The Trust Issue:
While I will concede that there are legitimate objections to individual stocks vs. mutual funds / ETF’s (risk of diversification, lack of ability to beat the market in the long run) and UGMA / UTMA vs. 529 plans (tax inefficiences, the fact that 529 plans do not count against financial aid limits) I do not accept the “trust” argument that I frequently hear, which comes down to:
“How do you know that the child won’t just waste the money once they come of age and have full control?”
In a nutshell, you don’t know that this won’t happen. But if you work with someone and they have an investment stake in the money included in the fund, it seems unlikely that a child who is now an adult that you worked with for years would all the sudden become totally irresponsible and just “blow” the money. It COULD happen, but why would you plan for that? Is this how much faith that you have in your child? Remember, they didn’t just receive this money, they contributed to the investment, and had a significant stake in directing the outcome of the investments. I really think it is wise to hope for the best.
Topics In This Blog:
Topics covered in this blog will include:
- Basics of stock markets
- Working with your brokerage account
- Factors to look for in selecting investments
- Impact of taxation
- Stocks we are including in our portfolio (remember – DO YOUR OWN RESEARCH)
- Other general financial advice

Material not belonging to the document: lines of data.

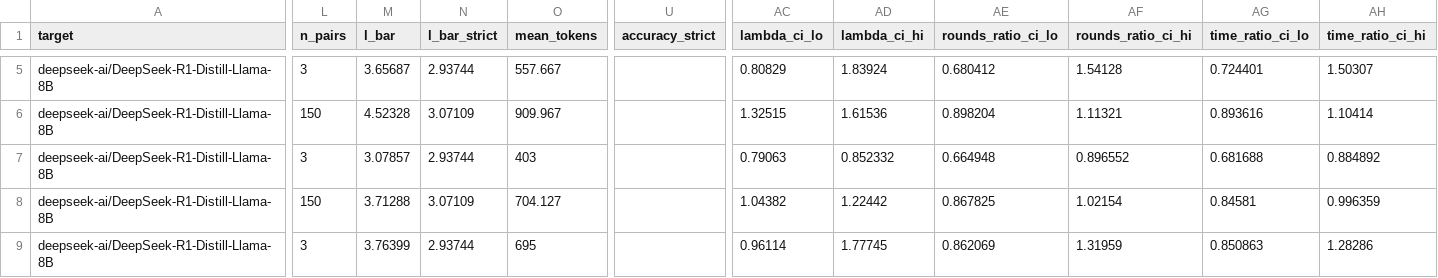
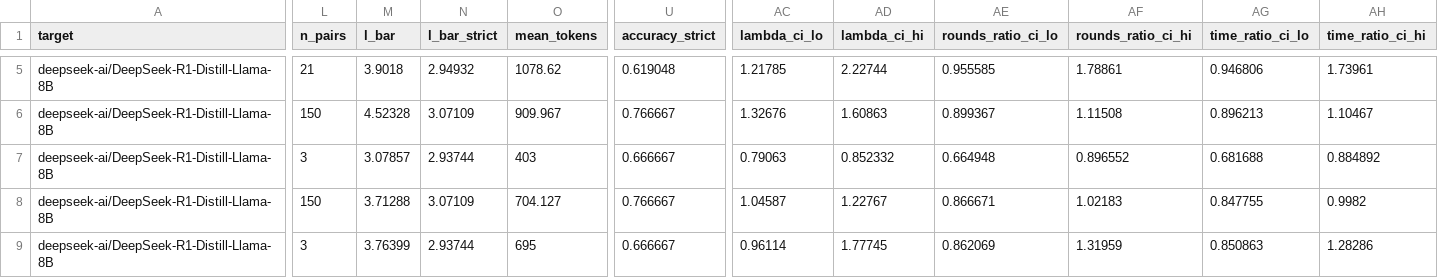
Before and after one commit to billxby/lossy-token-eff, a CSV file: campaign/addendum/tables/step8__r1-distill-llama-8b__eagle3.csv, drawn as a sheet; only a part is shown, gaps mark what is left out; the diff covers the shown part only; the diff names each change by its address in the sheet, - before the commit and + after, or states it on an @@ line.

```diff
--- a/campaign/addendum/tables/step8__r1-distill-llama-8b__eagle3.csv
+++ b/campaign/addendum/tables/step8__r1-distill-llama-8b__eagle3.csv
-L5 (n_pairs): 3
+L5 (n_pairs): 21
-M5 (l_bar): 3.65687
+M5 (l_bar): 3.9018
-N5 (l_bar_strict): 2.93744
+N5 (l_bar_strict): 2.94932
-O5 (mean_tokens): 557.667
+O5 (mean_tokens): 1078.62
-U5 (accuracy_strict): (empty)
+U5 (accuracy_strict): 0.619048
-AC5 (lambda_ci_lo): 0.80829
+AC5 (lambda_ci_lo): 1.21785
-AD5 (lambda_ci_hi): 1.83924
+AD5 (lambda_ci_hi): 2.22744
-AE5 (rounds_ratio_ci_lo): 0.680412
+AE5 (rounds_ratio_ci_lo): 0.955585
-AF5 (rounds_ratio_ci_hi): 1.54128
+AF5 (rounds_ratio_ci_hi): 1.78861
-AG5 (time_ratio_ci_lo): 0.724401
+AG5 (time_ratio_ci_lo): 0.946806
-AH5 (time_ratio_ci_hi): 1.50307
+AH5 (time_ratio_ci_hi): 1.73961
-U6 (accuracy_strict): (empty)
+U6 (accuracy_strict): 0.766667
-AC6 (lambda_ci_lo): 1.32515
+AC6 (lambda_ci_lo): 1.32676
-AD6 (lambda_ci_hi): 1.61536
+AD6 (lambda_ci_hi): 1.60863
-AE6 (rounds_ratio_ci_lo): 0.898204
+AE6 (rounds_ratio_ci_lo): 0.899367
-AF6 (rounds_ratio_ci_hi): 1.11321
+AF6 (rounds_ratio_ci_hi): 1.11508
-AG6 (time_ratio_ci_lo): 0.893616
+AG6 (time_ratio_ci_lo): 0.896213
-AH6 (time_ratio_ci_hi): 1.10414
+AH6 (time_ratio_ci_hi): 1.10467
-U7 (accuracy_strict): (empty)
+U7 (accuracy_strict): 0.666667
-U8 (accuracy_strict): (empty)
+U8 (accuracy_strict): 0.766667
-AC8 (lambda_ci_lo): 1.04382
+AC8 (lambda_ci_lo): 1.04587
-AD8 (lambda_ci_hi): 1.22442
+AD8 (lambda_ci_hi): 1.22767
-AE8 (rounds_ratio_ci_lo): 0.867825
+AE8 (rounds_ratio_ci_lo): 0.866671
-AF8 (rounds_ratio_ci_hi): 1.02154
+AF8 (rounds_ratio_ci_hi): 1.02183
-AG8 (time_ratio_ci_lo): 0.84581
+AG8 (time_ratio_ci_lo): 0.847755
-AH8 (time_ratio_ci_hi): 0.996359
+AH8 (time_ratio_ci_hi): 0.9982
-U9 (accuracy_strict): (empty)
+U9 (accuracy_strict): 0.666667
```
Also changed, not shown: 125 edited cells elsewhere in this file, campaign/addendum/step8/manifest.csv, 19 other files.
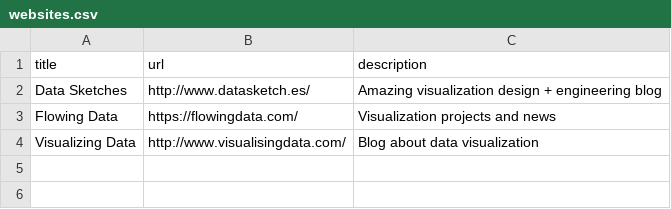
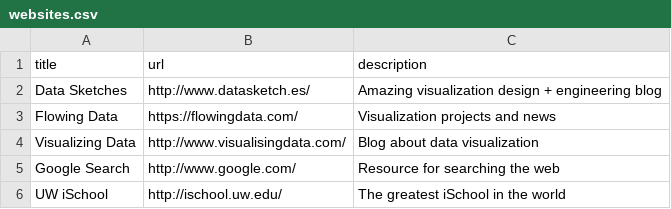
Before and after one commit to NoahMcMahon1414/in-class_Noah_McMahon, a CSV file: day-11/csv-demo/data/websites.csv, drawn as a sheet; the diff names each change by its address in the sheet, - before the commit and + after, or states it on an @@ line.

```diff
--- a/day-11/csv-demo/data/websites.csv
+++ b/day-11/csv-demo/data/websites.csv
+row 5: Google Search | http://www.google.com/ | Resource for searching the web
+row 6: UW iSchool | http://ischool.uw.edu/ | The greatest iSchool in the world
```
Also changed, not shown: 2 other files.
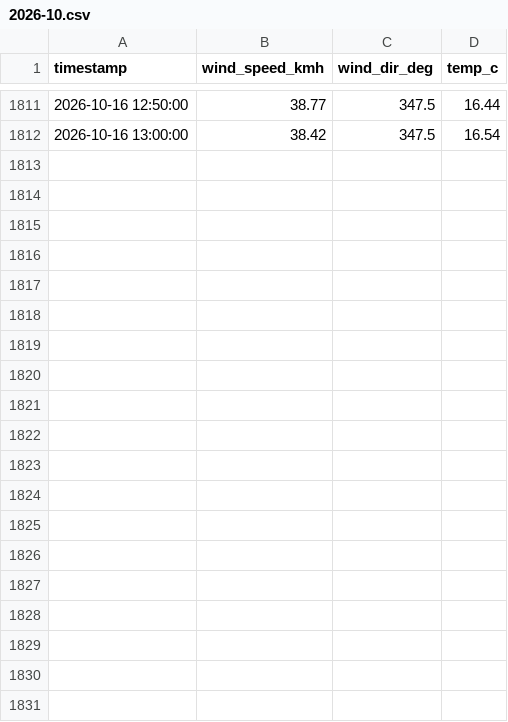
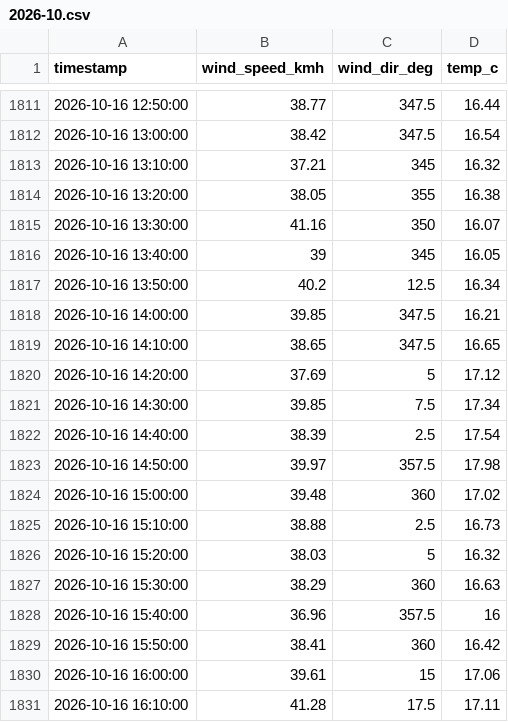
Before and after one commit to pscaplazi/lucmagn-vent, a CSV file: data/2026-10.csv, drawn as a sheet; only a part is shown, gaps mark what is left out; the diff covers the shown part only; the diff names each change by its address in the sheet, - before the commit and + after, or states it on an @@ line.

```diff
--- a/data/2026-10.csv
+++ b/data/2026-10.csv
+row 1813: 2026-10-16 13:10:00 | 37.21 | 345 | 16.32
+row 1814: 2026-10-16 13:20:00 | 38.05 | 355 | 16.38
+row 1815: 2026-10-16 13:30:00 | 41.16 | 350 | 16.07
+row 1816: 2026-10-16 13:40:00 | 39 | 345 | 16.05
+row 1817: 2026-10-16 13:50:00 | 40.2 | 12.5 | 16.34
+row 1818: 2026-10-16 14:00:00 | 39.85 | 347.5 | 16.21
+row 1819: 2026-10-16 14:10:00 | 38.65 | 347.5 | 16.65
+row 1820: 2026-10-16 14:20:00 | 37.69 | 5 | 17.12
+row 1821: 2026-10-16 14:30:00 | 39.85 | 7.5 | 17.34
+row 1822: 2026-10-16 14:40:00 | 38.39 | 2.5 | 17.54
+row 1823: 2026-10-16 14:50:00 | 39.97 | 357.5 | 17.98
+row 1824: 2026-10-16 15:00:00 | 39.48 | 360 | 17.02
+row 1825: 2026-10-16 15:10:00 | 38.88 | 2.5 | 16.73
+row 1826: 2026-10-16 15:20:00 | 38.03 | 5 | 16.32
+row 1827: 2026-10-16 15:30:00 | 38.29 | 360 | 16.63
+row 1828: 2026-10-16 15:40:00 | 36.96 | 357.5 | 16
+row 1829: 2026-10-16 15:50:00 | 38.41 | 360 | 16.42
+row 1830: 2026-10-16 16:00:00 | 39.61 | 15 | 17.06
+row 1831: 2026-10-16 16:10:00 | 41.28 | 17.5 | 17.11
```
Also changed, not shown: 14 added rows elsewhere in this file.
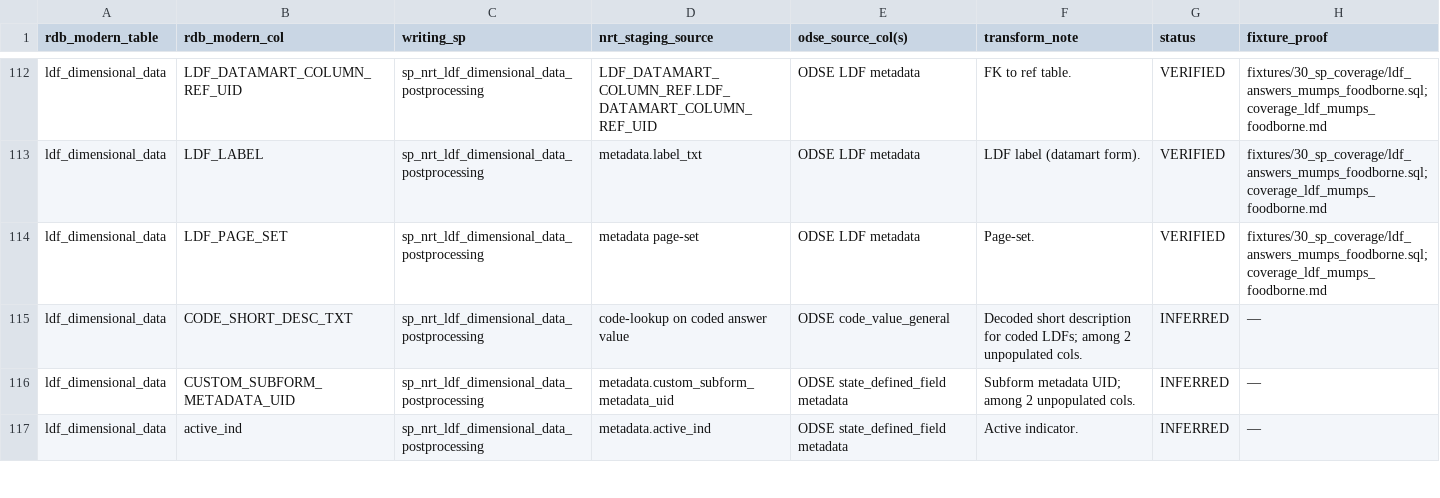
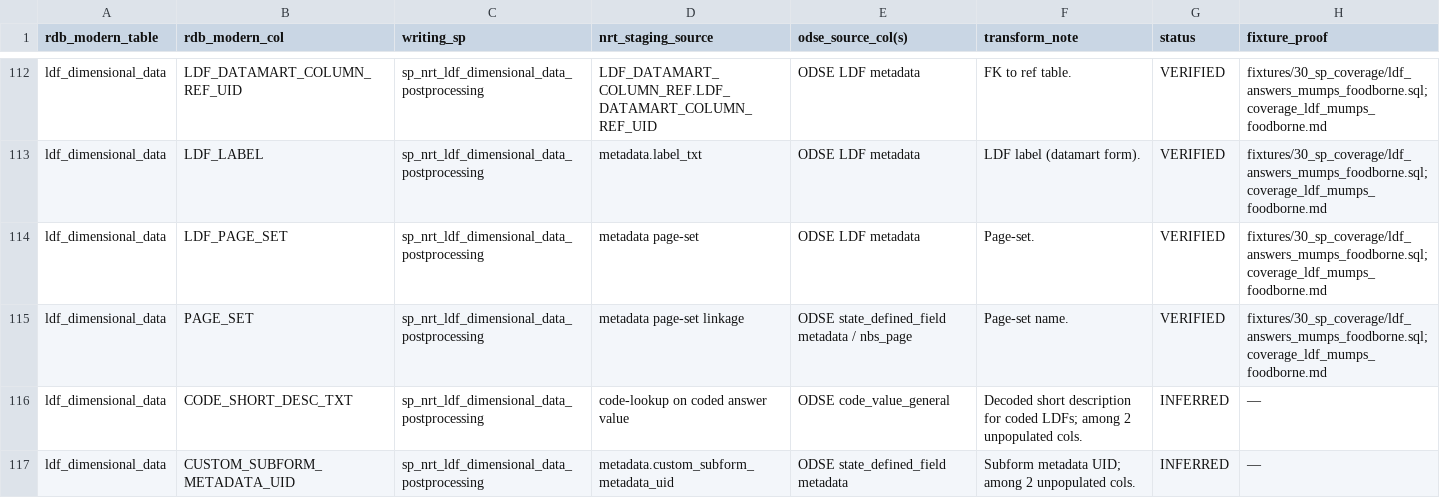
Before and after one commit to CDCgov/NEDSS-DataReporting, a TSV file: utilities/comparison-fixtures/lineage/columns/L6_invrepeat_ldf_dyndm.tsv, drawn as a sheet; only a part is shown, gaps mark what is left out; the shorter side is filled out with more unchanged rows.

Commit message:
L6 lineage: narrative section + complete inv_repeat/LDF/dyn_dm appendix

```diff
--- a/utilities/comparison-fixtures/lineage/columns/L6_invrepeat_ldf_dyndm.tsv
+++ b/utilities/comparison-fixtures/lineage/columns/L6_invrepeat_ldf_dyndm.tsv
@@ -114,2 +114,3 @@ ldf_dimensional_data	LDF_LABEL	sp_nrt_ldf_dimensional_data_postprocessing	metada
 ldf_dimensional_data	LDF_PAGE_SET	sp_nrt_ldf_dimensional_data_postprocessing	metadata page-set	ODSE LDF metadata	Page-set.	VERIFIED	fixtures/30_sp_coverage/ldf_answers_mumps_foodborne.sql; coverage_ldf_mumps_foodborne.md
+ldf_dimensional_data	PAGE_SET	sp_nrt_ldf_dimensional_data_postprocessing	metadata page-set linkage	ODSE state_defined_field metadata / nbs_page	Page-set name.	VERIFIED	fixtures/30_sp_coverage/ldf_answers_mumps_foodborne.sql; coverage_ldf_mumps_foodborne.md
 ldf_dimensional_data	CODE_SHORT_DESC_TXT	sp_nrt_ldf_dimensional_data_postprocessing	code-lookup on coded answer value	ODSE code_value_general	Decoded short description for coded LDFs; among 2 unpopulated cols.	INFERRED	—
```
Also changed, not shown: 1 other file.
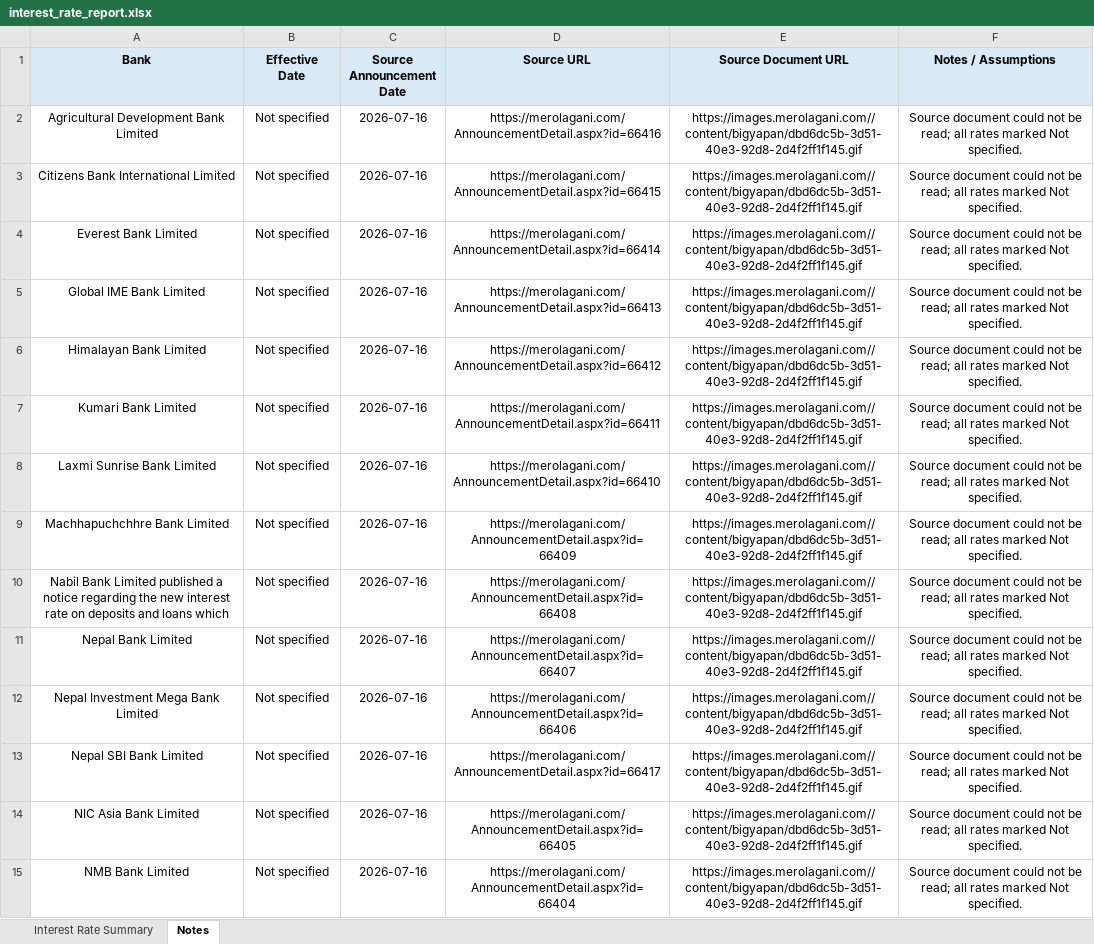
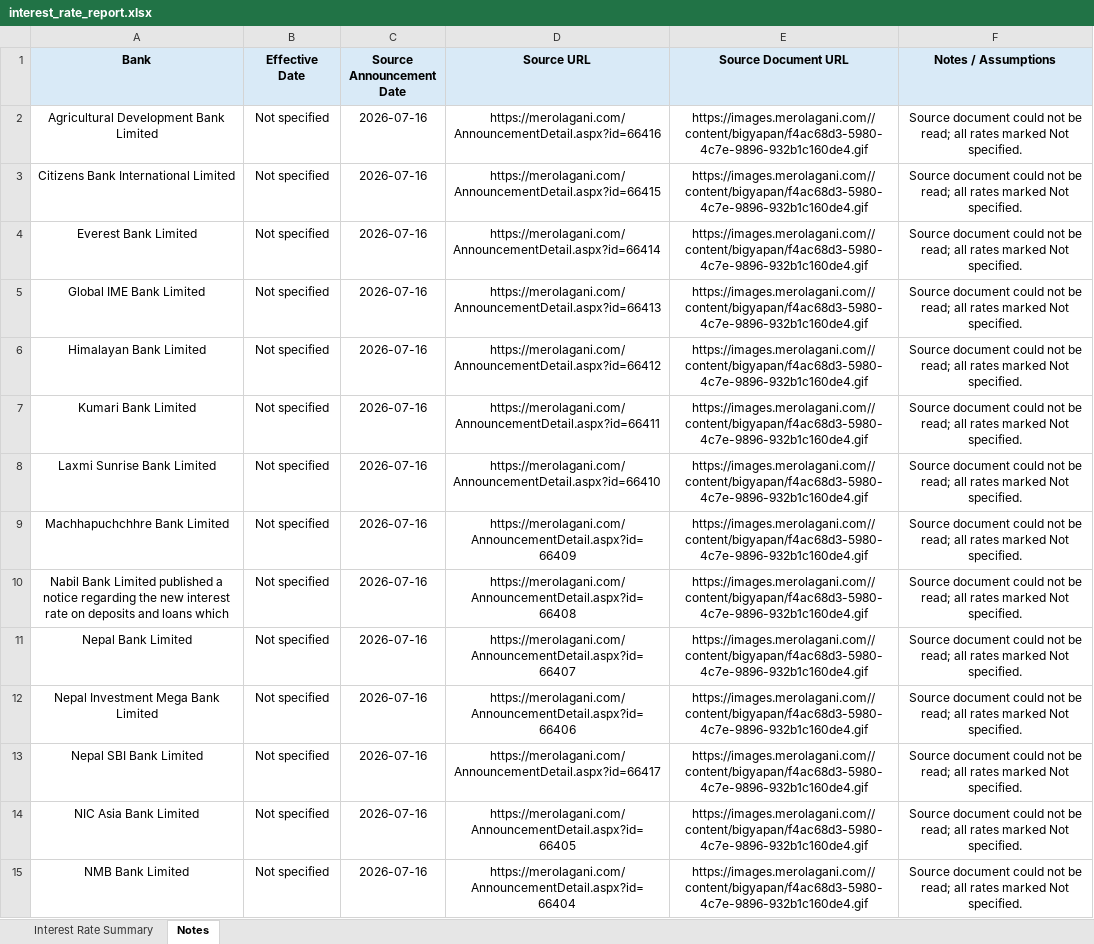
Before and after one commit to 477649/Interest-rate-Complier, an Excel workbook: output/interest_rate_report.xlsx, sheet Notes, drawn as a sheet; only a part is shown; values as stored, in another font and other column widths than the file's, no borders; the diff covers the shown part only; the diff names each change by its address in the sheet, - before the commit and + after, or states it on an @@ line.

```diff
--- a/output/interest_rate_report.xlsx (sheet Notes)
+++ b/output/interest_rate_report.xlsx (sheet Notes)
-E2:E15 (Source Document URL): https://images.merolagani.com//content/bigyapan/dbd6dc5b-3d51-40e3-92d8-2d4f2ff1f145.gif
+E2:E15 (Source Document URL): https://images.merolagani.com//content/bigyapan/f4ac68d3-5980-4c7e-9896-932b1c160de4.gif
```
Also changed, not shown: 19 edited cells elsewhere in this sheet, 34 other files.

Others may “join” this site in the future… I have a lot of friends in the investment world and they may also want to help educate others. I finally got a friend to join me, Dan From Madison, and it really has livened the place up a lot.